Date of Completion
Food insecurity is an increasingly urgent problem in the United States. Food security is defined as having “consistent access to enough food for active healthy living.” Those who are food insecure typically lack access to healthy food, especially fresh fruits and vegetables, facing increased risk of certain types of cancer, obesity, and cardiovascular disease. This research examines the relationship between food security, diet quality, body mass index (BMI) and health in a sample of Hartford residents who utilize food pantries.
Data for this thesis are from baseline data of a larger evaluation of a new program called Freshplace. This study involves the evaluation of Freshplace, a community-based project developed by the Chrysalis Center, Foodshare and the Junior League of Hartford, with the University of Connecticut joining the groups as an Evaluation partner.

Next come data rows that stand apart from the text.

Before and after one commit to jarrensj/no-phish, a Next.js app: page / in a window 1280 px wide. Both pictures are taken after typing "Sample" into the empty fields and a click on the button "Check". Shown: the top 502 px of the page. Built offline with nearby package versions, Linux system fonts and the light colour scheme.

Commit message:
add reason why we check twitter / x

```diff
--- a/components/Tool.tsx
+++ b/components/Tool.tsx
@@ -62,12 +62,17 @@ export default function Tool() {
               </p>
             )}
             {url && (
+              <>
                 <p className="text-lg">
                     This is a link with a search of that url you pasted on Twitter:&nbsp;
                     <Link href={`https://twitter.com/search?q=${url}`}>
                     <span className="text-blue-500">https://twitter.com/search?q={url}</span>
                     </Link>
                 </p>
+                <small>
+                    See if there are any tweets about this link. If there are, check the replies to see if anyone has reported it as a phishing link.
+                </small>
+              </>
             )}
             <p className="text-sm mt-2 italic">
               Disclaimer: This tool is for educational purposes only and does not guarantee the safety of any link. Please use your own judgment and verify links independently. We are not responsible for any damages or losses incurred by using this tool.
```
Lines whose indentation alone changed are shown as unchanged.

Study participants were selected from two food pantries in Hartford, CT. Of 139 participants surveyed, 81.3% were food insecure and 71.9% were overweight or obese. Women were at higher risk for obesity. Results showed that food insecurity was significantly related to low fruit and vegetable consumption (p<.01). One quarter (24.5%) of participants had diabetes and 64.0% had high blood pressure.
The continued expansion of food assistance programs makes it important to examine the socio-demographic characteristics and nutritional and health profiles of people relying on food pantries.
Robaina, Katherine A., "Food Security, Diet Quality and Health of Food Pantry Participants in the North End of Hartford" (2011). Master's Theses. Paper 42.